→ Goal of the exercise: Write out each record exactly as it stands. No pictures belong in the copy.

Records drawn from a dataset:
((
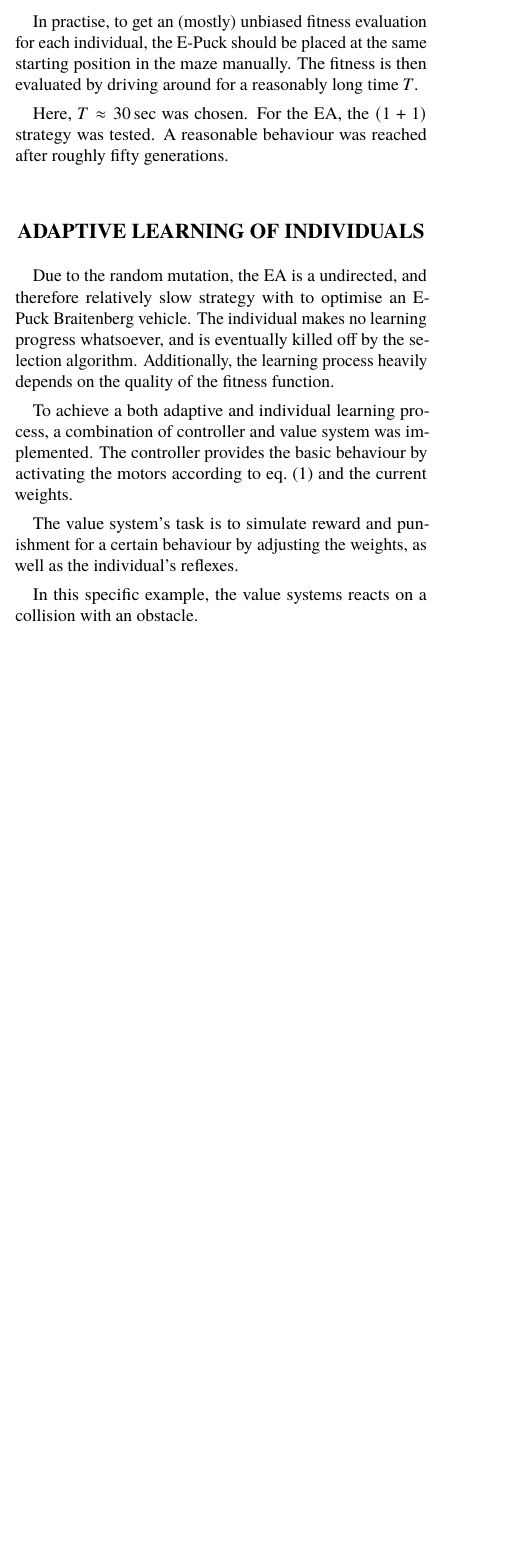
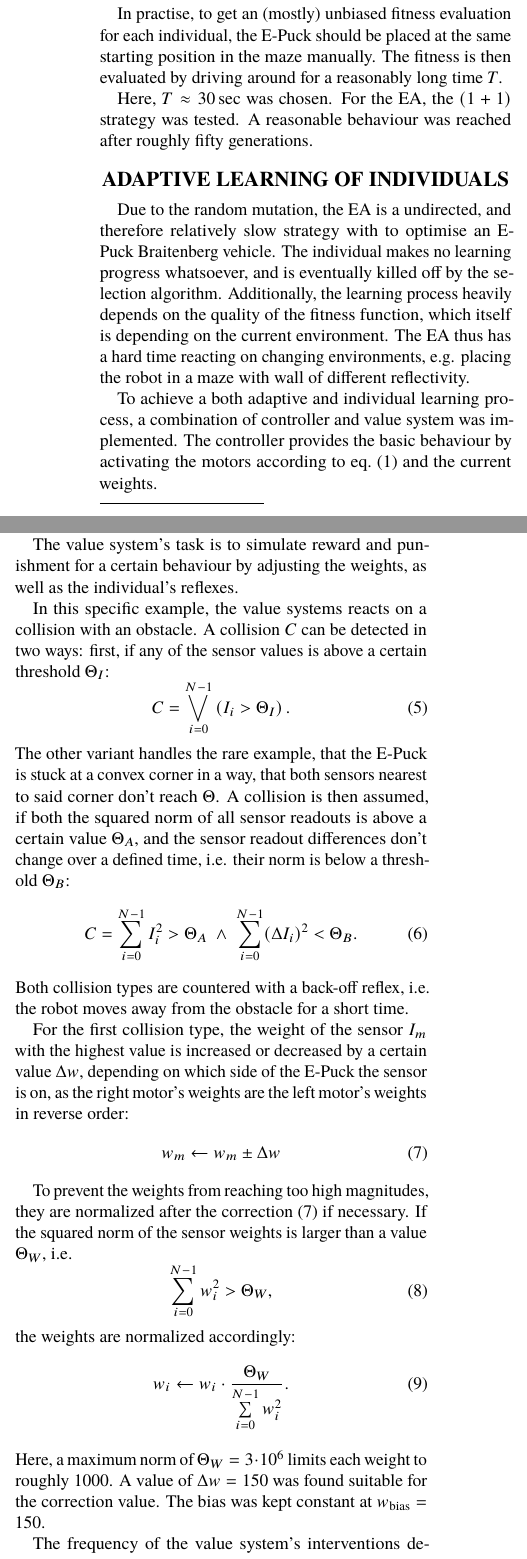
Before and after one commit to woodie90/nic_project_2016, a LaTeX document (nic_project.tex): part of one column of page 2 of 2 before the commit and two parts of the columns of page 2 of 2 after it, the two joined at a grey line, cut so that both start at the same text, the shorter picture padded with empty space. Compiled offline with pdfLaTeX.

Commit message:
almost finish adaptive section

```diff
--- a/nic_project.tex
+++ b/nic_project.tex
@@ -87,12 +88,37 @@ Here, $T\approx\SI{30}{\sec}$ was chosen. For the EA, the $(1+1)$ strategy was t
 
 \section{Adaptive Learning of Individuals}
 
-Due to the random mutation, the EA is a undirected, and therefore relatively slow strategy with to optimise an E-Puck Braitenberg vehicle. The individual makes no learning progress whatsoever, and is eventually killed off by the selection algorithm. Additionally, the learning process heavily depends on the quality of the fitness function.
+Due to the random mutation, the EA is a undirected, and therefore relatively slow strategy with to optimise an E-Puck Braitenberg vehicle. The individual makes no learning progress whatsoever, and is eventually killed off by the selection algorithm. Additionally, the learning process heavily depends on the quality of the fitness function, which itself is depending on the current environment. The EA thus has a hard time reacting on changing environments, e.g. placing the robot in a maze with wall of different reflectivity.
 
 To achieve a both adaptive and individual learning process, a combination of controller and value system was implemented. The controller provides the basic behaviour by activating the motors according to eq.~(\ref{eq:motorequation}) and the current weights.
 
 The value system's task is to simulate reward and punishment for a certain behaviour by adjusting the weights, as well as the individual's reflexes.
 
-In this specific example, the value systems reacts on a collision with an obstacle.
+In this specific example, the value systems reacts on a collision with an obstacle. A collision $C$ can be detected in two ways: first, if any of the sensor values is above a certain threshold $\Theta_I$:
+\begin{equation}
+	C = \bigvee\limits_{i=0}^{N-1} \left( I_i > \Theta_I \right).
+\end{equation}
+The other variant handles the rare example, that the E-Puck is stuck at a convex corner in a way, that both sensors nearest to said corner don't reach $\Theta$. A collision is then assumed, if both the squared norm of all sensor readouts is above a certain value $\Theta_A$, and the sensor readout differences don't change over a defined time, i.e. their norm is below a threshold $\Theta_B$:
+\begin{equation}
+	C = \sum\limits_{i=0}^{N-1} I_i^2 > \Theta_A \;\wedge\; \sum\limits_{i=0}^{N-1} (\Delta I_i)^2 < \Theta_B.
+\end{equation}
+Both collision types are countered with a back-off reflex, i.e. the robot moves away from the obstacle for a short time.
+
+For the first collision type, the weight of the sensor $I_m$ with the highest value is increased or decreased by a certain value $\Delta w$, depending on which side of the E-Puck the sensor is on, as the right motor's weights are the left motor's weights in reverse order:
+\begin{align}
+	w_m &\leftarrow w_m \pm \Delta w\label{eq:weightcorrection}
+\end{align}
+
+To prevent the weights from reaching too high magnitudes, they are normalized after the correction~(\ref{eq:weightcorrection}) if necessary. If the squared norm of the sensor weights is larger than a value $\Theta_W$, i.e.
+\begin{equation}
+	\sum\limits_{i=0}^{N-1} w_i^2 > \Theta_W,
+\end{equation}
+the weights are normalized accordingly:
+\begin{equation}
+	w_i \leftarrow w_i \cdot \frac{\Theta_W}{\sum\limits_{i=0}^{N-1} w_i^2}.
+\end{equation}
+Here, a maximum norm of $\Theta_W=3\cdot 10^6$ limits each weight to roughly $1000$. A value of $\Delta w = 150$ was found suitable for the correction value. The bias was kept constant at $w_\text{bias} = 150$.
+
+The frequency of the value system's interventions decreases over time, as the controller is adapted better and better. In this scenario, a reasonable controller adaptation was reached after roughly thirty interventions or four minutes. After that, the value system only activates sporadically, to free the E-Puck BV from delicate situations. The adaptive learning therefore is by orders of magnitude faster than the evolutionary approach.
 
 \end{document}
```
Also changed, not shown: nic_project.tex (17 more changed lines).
))
→ Expected answer:
Before and after one commit to woodie90/nic_project_2016, a LaTeX document (nic_project.tex): part of one column of page 2 of 2 before the commit and two parts of the columns of page 2 of 2 after it, the two joined at a grey line, cut so that both start at the same text, the shorter picture padded with empty space. Compiled offline with pdfLaTeX.

Commit message:
almost finish adaptive section

```diff
--- a/nic_project.tex
+++ b/nic_project.tex
@@ -87,12 +88,37 @@ Here, $T\approx\SI{30}{\sec}$ was chosen. For the EA, the $(1+1)$ strategy was t
 
 \section{Adaptive Learning of Individuals}
 
-Due to the random mutation, the EA is a undirected, and therefore relatively slow strategy with to optimise an E-Puck Braitenberg vehicle. The individual makes no learning progress whatsoever, and is eventually killed off by the selection algorithm. Additionally, the learning process heavily depends on the quality of the fitness function.
+Due to the random mutation, the EA is a undirected, and therefore relatively slow strategy with to optimise an E-Puck Braitenberg vehicle. The individual makes no learning progress whatsoever, and is eventually killed off by the selection algorithm. Additionally, the learning process heavily depends on the quality of the fitness function, which itself is depending on the current environment. The EA thus has a hard time reacting on changing environments, e.g. placing the robot in a maze with wall of different reflectivity.
 
 To achieve a both adaptive and individual learning process, a combination of controller and value system was implemented. The controller provides the basic behaviour by activating the motors according to eq.~(\ref{eq:motorequation}) and the current weights.
 
 The value system's task is to simulate reward and punishment for a certain behaviour by adjusting the weights, as well as the individual's reflexes.
 
-In this specific example, the value systems reacts on a collision with an obstacle.
+In this specific example, the value systems reacts on a collision with an obstacle. A collision $C$ can be detected in two ways: first, if any of the sensor values is above a certain threshold $\Theta_I$:
+\begin{equation}
+	C = \bigvee\limits_{i=0}^{N-1} \left( I_i > \Theta_I \right).
+\end{equation}
+The other variant handles the rare example, that the E-Puck is stuck at a convex corner in a way, that both sensors nearest to said corner don't reach $\Theta$. A collision is then assumed, if both the squared norm of all sensor readouts is above a certain value $\Theta_A$, and the sensor readout differences don't change over a defined time, i.e. their norm is below a threshold $\Theta_B$:
+\begin{equation}
+	C = \sum\limits_{i=0}^{N-1} I_i^2 > \Theta_A \;\wedge\; \sum\limits_{i=0}^{N-1} (\Delta I_i)^2 < \Theta_B.
+\end{equation}
+Both collision types are countered with a back-off reflex, i.e. the robot moves away from the obstacle for a short time.
+
+For the first collision type, the weight of the sensor $I_m$ with the highest value is increased or decreased by a certain value $\Delta w$, depending on which side of the E-Puck the sensor is on, as the right motor's weights are the left motor's weights in reverse order:
+\begin{align}
+	w_m &\leftarrow w_m \pm \Delta w\label{eq:weightcorrection}
+\end{align}
+
+To prevent the weights from reaching too high magnitudes, they are normalized after the correction~(\ref{eq:weightcorrection}) if necessary. If the squared norm of the sensor weights is larger than a value $\Theta_W$, i.e.
+\begin{equation}
+	\sum\limits_{i=0}^{N-1} w_i^2 > \Theta_W,
+\end{equation}
+the weights are normalized accordingly:
+\begin{equation}
+	w_i \leftarrow w_i \cdot \frac{\Theta_W}{\sum\limits_{i=0}^{N-1} w_i^2}.
+\end{equation}
+Here, a maximum norm of $\Theta_W=3\cdot 10^6$ limits each weight to roughly $1000$. A value of $\Delta w = 150$ was found suitable for the correction value. The bias was kept constant at $w_\text{bias} = 150$.
+
+The frequency of the value system's interventions decreases over time, as the controller is adapted better and better. In this scenario, a reasonable controller adaptation was reached after roughly thirty interventions or four minutes. After that, the value system only activates sporadically, to free the E-Puck BV from delicate situations. The adaptive learning therefore is by orders of magnitude faster than the evolutionary approach.
 
 \end{document}
```
Also changed, not shown: nic_project.tex (17 more changed lines).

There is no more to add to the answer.